Russians call their current leadership a "kamikaze government," and last week Boris Yeltsin showed why. It wasn't the new economic proposals he made to the republic's Congress of People's Deputies: promises to sell off state enterprises, close unprofitable factories and set up realistic banking and taxation systems. Russians have heard all that before. But his plan to liberate state-controlled prices carried a frighteningly tight deadline: the end of this year. And then there was Yeltsin's candidate for the post of prime minister of the republic, a man who will surely be blamed for the inevitable pain of economic shock therapy. Calling it "the most important decision of my life," Yeltsin named himself fall guy. The move was classic Boris bravado. "We've got 'our Yeltsin' back," said former prime minister Ivan Silayev.

It will take all of Yeltsin's grip on the public imagination to see him through this political gamble. Russian economists expect prices to leap several hundred percent in the wake of liberalization. Closing thousands of state enterprises will throw millions of Russians out of work. In his speech, Yeltsin promised things would get better by the autumn of 1992, but what about the meantime? "Yeltsin has taken an extremely dangerous step," said presidential press secretary Pavel Voshchanov. "He's put the public's trust in him on the line."

So far the Russian legislature is playing along.
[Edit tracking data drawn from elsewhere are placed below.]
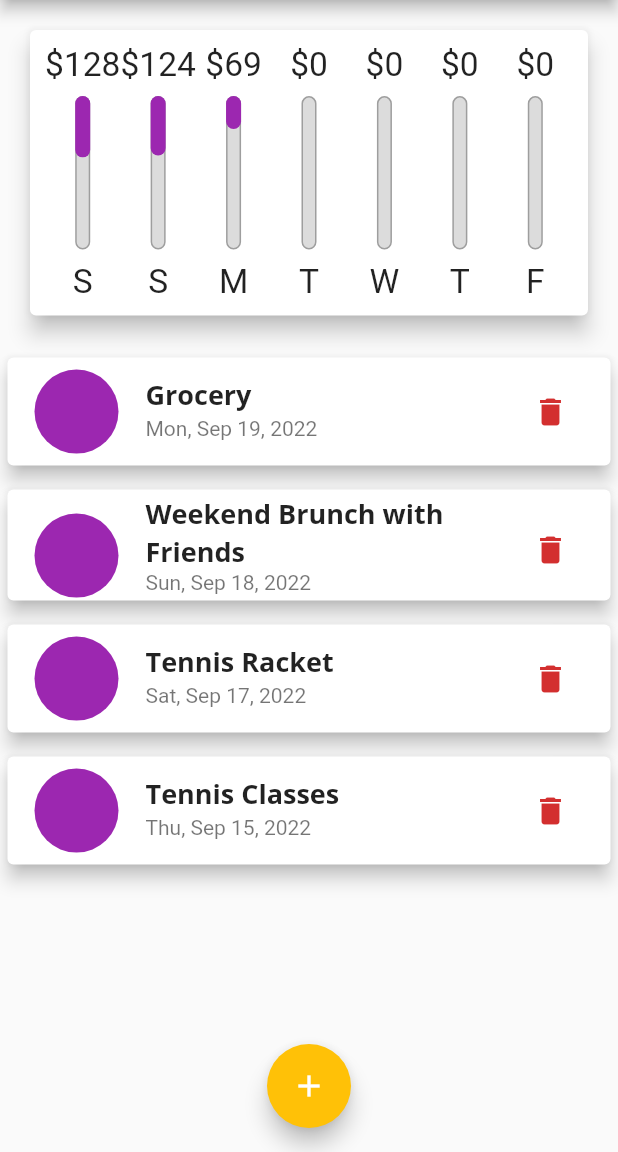
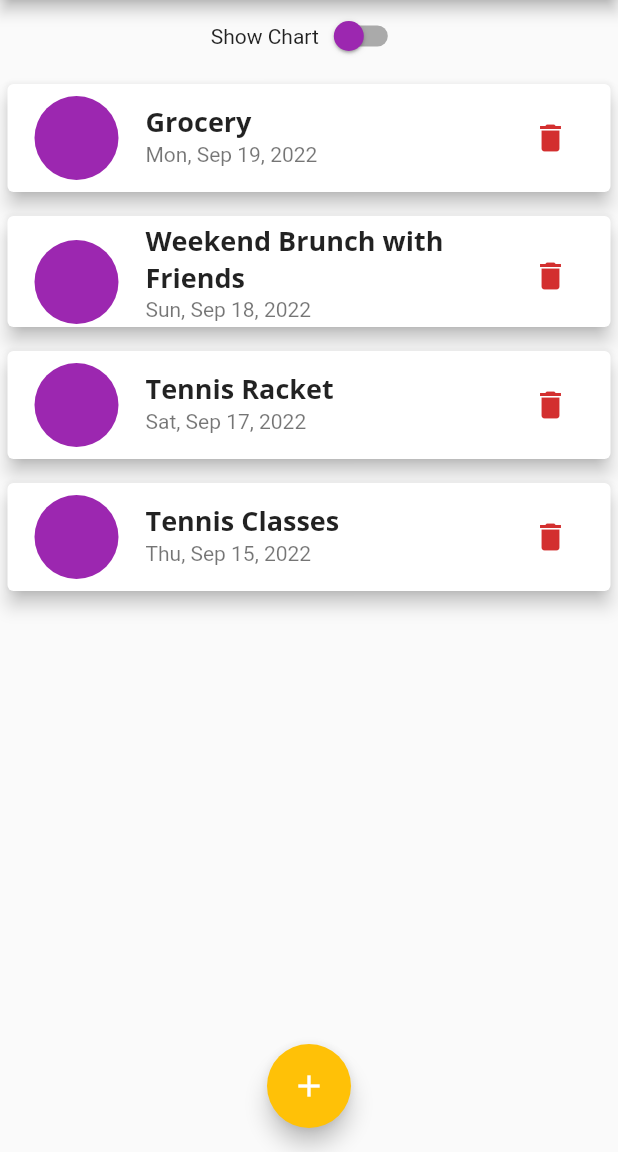
Before and after one commit to arnab/flutter_playground_expenses, a Flutter app: the screen it shows after launch, after a tap on the "delete" icon, on a phone screen of 412 x 824 dp, the part 84-1236 px from its top. Run offline on Flutter 3.47's test engine with Material 2 defaults, Android fonts, the light colour scheme and no system bars; missing offline and left inert: dart:ffi, money2.

Commit message:
use Switch widget to show chart or transactions

```diff
--- a/lib/main.dart
+++ b/lib/main.dart
@@ -10,11 +10,13 @@ import 'widgets/new_transaction.dart';
 import 'widgets/transactions_list.dart';
 
 void main() {
-  WidgetsFlutterBinding.ensureInitialized();
-  SystemChrome.setPreferredOrientations([
-    DeviceOrientation.portraitUp,
-    DeviceOrientation.portraitDown,
-  ]);
+  // Disable landscape mode:
+  // WidgetsFlutterBinding.ensureInitialized();
+  // SystemChrome.setPreferredOrientations([
+  //   DeviceOrientation.portraitUp,
+  //   DeviceOrientation.portraitDown,
+  // ]);
+
   runApp(const MyApp());
 }
 
@@ -23,13 +25,17 @@ class MyApp extends StatelessWidget {
 
   @override
   Widget build(BuildContext context) {
+    var primaryColor = Colors.purple;
+    var primaryColorAccent = Colors.purpleAccent;
+    var secondaryColor = Colors.amber;
+
     return MaterialApp(
       title: 'Expenszy',
       theme: ThemeData(
         colorScheme: ColorScheme.fromSwatch(
-            primarySwatch: Colors.purple,
+          primarySwatch: primaryColor,
         ).copyWith(
-            secondary: Colors.amber,
+          secondary: secondaryColor,
         ),
         fontFamily: 'Quicksand',
         textTheme: ThemeData.light().textTheme.copyWith(
@@ -53,7 +59,14 @@ class MyApp extends StatelessWidget {
             fontFamily: 'OpenSans',
             fontSize: 20,
             fontWeight: FontWeight.bold,
-          ))),
+          ),
+        ),
+        switchTheme: SwitchThemeData(
+          thumbColor: MaterialStateProperty.all(primaryColor),
+          trackColor: MaterialStateProperty.resolveWith((states) =>
+              states.contains(MaterialState.selected) ? primaryColorAccent : null),
+        ),
+      ),
       home: const MyHomePage(),
     );
   }
@@ -68,6 +81,7 @@ class MyHomePage extends StatefulWidget {
 
 class _MyHomePageState extends State<MyHomePage> {
   final _uuid = const Uuid();
+  var _showChart = false;
 
   final List<Transaction> _transactions = [
     Transaction(
@@ -155,14 +169,29 @@ class _MyHomePageState extends State<MyHomePage> {
         child: Column(
           crossAxisAlignment: CrossAxisAlignment.stretch,
           children: [
-            Container(
+            Row(
+              mainAxisAlignment: MainAxisAlignment.center,
+              children: [
+                const Text('Show Chart'),
+                Switch(
+                  value: _showChart,
+                  onChanged: (val) {
+                    setState(() {
+                      _showChart = val;
+                    });
+                  },
+                ),
+              ],
+            ),
+            _showChart
+                ? Container(
                     alignment: Alignment.center,
                     child: SizedBox(
                       height: heightBelowAppBar * chartHeightPct,
                       child: Chart(_recentTransactions),
                     ),
-            ),
-            SizedBox(
+                  )
+                : SizedBox(
                     height: heightBelowAppBar * (1 - chartHeightPct),
                     child: TransactionList(_transactions, _deleteTransaction),
                   ),
```
Lines whose indentation alone changed are shown as unchanged.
The deputies approved Yeltsin's reform plan in principle and gave him the right to ignore any existing legislation that might get in his way. But they voted for the Yeltsin plan with a certain trepidation. "The period of predictable economic collapse is over," legislator Valentin Fyodorov told the Congress. "Now begins the period of unpredictable collapse."

The proposals drew flak from economists, too. Several pointed to the continuing influence of decades of central planning. Most goods are still produced noncompetitively, by single factories in each industry; to free prices without breaking the monopolies is an invitation to price gouging. At the same time the central Soviet government fuels in ion by printing money around the clock. The Russian Republic might start issuing its own currency, but that would not stop the flow of rubles from the central government. Yeltsin conceded later in the week that even under his reforms, some prices would be held artificially low, including basic consumer goods such as bread, milk, sugar and vodka. He also backed down on the promise to charge world prices for Russian oil, gas and coal--a threat that panicked other republics dependent on cheap Russian energy.
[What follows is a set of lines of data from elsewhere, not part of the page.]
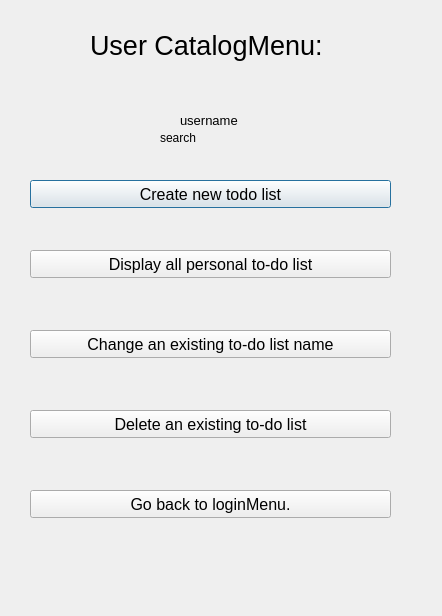
Qt form secondmain.ui (vincent5779/todolist) before a commit.
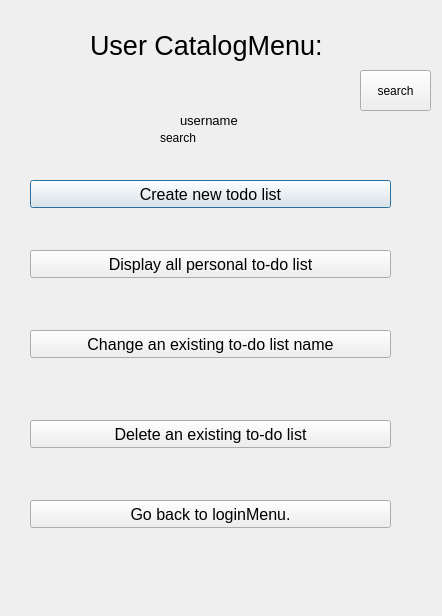
The same form after that commit.

```diff
--- a/secondmain.ui
+++ b/secondmain.ui
@@ -71,7 +71,7 @@
    <property name="geometry">
     <rect>
      <x>30</x>
-     <y>490</y>
+     <y>500</y>
      <width>361</width>
      <height>28</height>
     </rect>
@@ -125,7 +125,7 @@
    <property name="geometry">
     <rect>
      <x>30</x>
-     <y>410</y>
+     <y>420</y>
      <width>361</width>
      <height>28</height>
     </rect>
@@ -170,6 +170,19 @@
     <string>search</string>
    </property>
   </widget>
+  <widget class="QPushButton" name="pushButton_6">
+   <property name="geometry">
+    <rect>
+     <x>360</x>
+     <y>70</y>
+     <width>71</width>
+     <height>41</height>
+    </rect>
+   </property>
+   <property name="text">
+    <string>search</string>
+   </property>
+  </widget>
  </widget>
  <resources/>
  <connections/>
```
Yeltsin downplayed the impact beyond Russia's borders. His aide Gennady Burbulis claimed that the republics were reacting with "complete delight, because ... Russia is placing on its [own] shoulders the most dangerous burden." But while officials in the newly independent Baltic States endorsed the Yeltsin program, the poorer republics of Central Asia, for example, have a lot to lose. One official in Tadzhikistan told Izvestia that "the price rise is fraught with unpredictable social consequences," and the president of Uzbekistan said his republic would have to take "protective measures" to insulate itself against inflation in Russia. Others noted that the Russian president had not even bothered to confer in advance with any leaders in other republics. Later in the week he also threatened to take over the gold, diamonds and hard-currency reserves held by the union government--then withdrew his inflammatory statement. Yeltsin also announced that Russia would cease financing dozens of union-level ministries beginning Nov. 1, a move that will virtually wipe out the central government. Giant Russia was the clear beneficiary of such a move.
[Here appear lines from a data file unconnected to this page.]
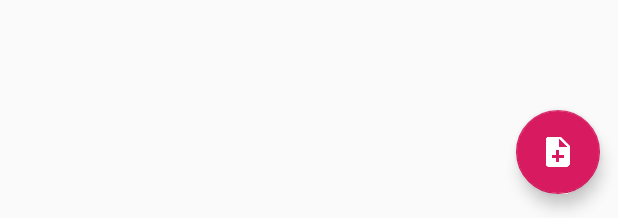
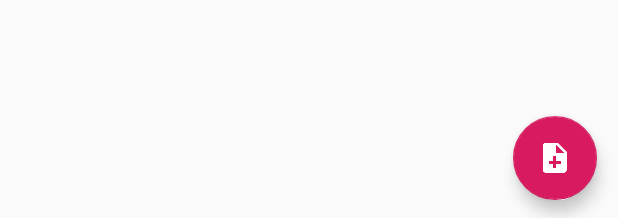
Before and after one commit to WuXuBaiYang/CloudTorrentMaster, an Android app: the layout view_main_content.xml on its own in the app's theme, with its tools: preview values and no code run, on a phone screen of 412 x 824 dp. Shown: the part 1015-1233 px from the top of the screen. Run offline under Robolectric (Android 15) with nearby library versions, the phone set to English and light mode, and no system bars; plain views replace JRecyclerView, NumberProgressBar, StatusBarView.

Commit message:
修复fab的显示问题

```diff
--- a/app/src/main/res/layout/view_main_content.xml
+++ b/app/src/main/res/layout/view_main_content.xml
@@ -2,13 +2,13 @@
 <androidx.coordinatorlayout.widget.CoordinatorLayout xmlns:android="http://schemas.android.com/apk/res/android"
     xmlns:app="http://schemas.android.com/apk/res-auto"
     xmlns:tools="http://schemas.android.com/tools"
+    android:id="@+id/content"
     android:layout_width="match_parent"
     android:layout_height="match_parent">
 
     <include layout="@layout/view_title" />
 
     <androidx.core.widget.NestedScrollView
-        android:id="@+id/nestedscrollview"
         android:layout_width="match_parent"
         android:layout_height="match_parent"
         app:layout_behavior="@string/appbar_scrolling_view_behavior">
@@ -311,9 +311,8 @@
         android:id="@+id/fab_main_add_task"
         android:layout_width="wrap_content"
         android:layout_height="wrap_content"
+        android:layout_gravity="bottom|end"
+        android:layout_margin="@dimen/default_margin"
         android:src="@drawable/ic_fab_add_task"
-        app:fabSize="normal"
-        app:layout_anchor="@+id/nestedscrollview"
-        app:layout_anchorGravity="bottom|end"
-        app:useCompatPadding="true" />
+        app:fabSize="normal" />
 </androidx.coordinatorlayout.widget.CoordinatorLayout>
```
Also changed, not shown: app/src/main/java/com/jtech/cloudtorrentmaster/view/activity/MainActivity.java (+7 -5 lines), app/src/main/res/layout/activity_server_select.xml (+3 -4 lines).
Yeltsin's economic plans may also founder on the separatist movements that are now fracturing Russia. Zealots in southern Russia, along the Caucasus Mountains, say they're ready to declare war against Yeltsin. The Muslim territory of Tatarstan, only a few hundred miles east of Moscow and a key industrial center, has been demanding full independence from Yeltsin for more than a year now. And not all the splits are ethnic. Local potentates in Siberia have also started agitating for much greater autonomy from Moscow, if not actual statehood. "Siberia is rich, and it could do better on its own," legislator Vladimir Bovarin told NEWSWEEK at the congress last week. "If Siberia wanted to secede, there really isn't anything Yeltsin could do about it."

The real challenge is closer to home. One official of the Russian government last week admitted that economic recovery could take much longer than one year in certain key areas of the country: Moscow, which is used to a higher level of consumption; centers of defense-industry production, including many of Russia's bigger cities, and the coal-producing regions. For Yeltsin, who rode to power partly on his ability to soothe striking miners, the support of Russian workers is critical. Recent demonstrators in Moscow bore a placard saying, MARKET PRICES, MARKET WAGES. Yeltsin responded by calling on the workers for a little "market productivity." The next time he spars with them, it may be over more than words.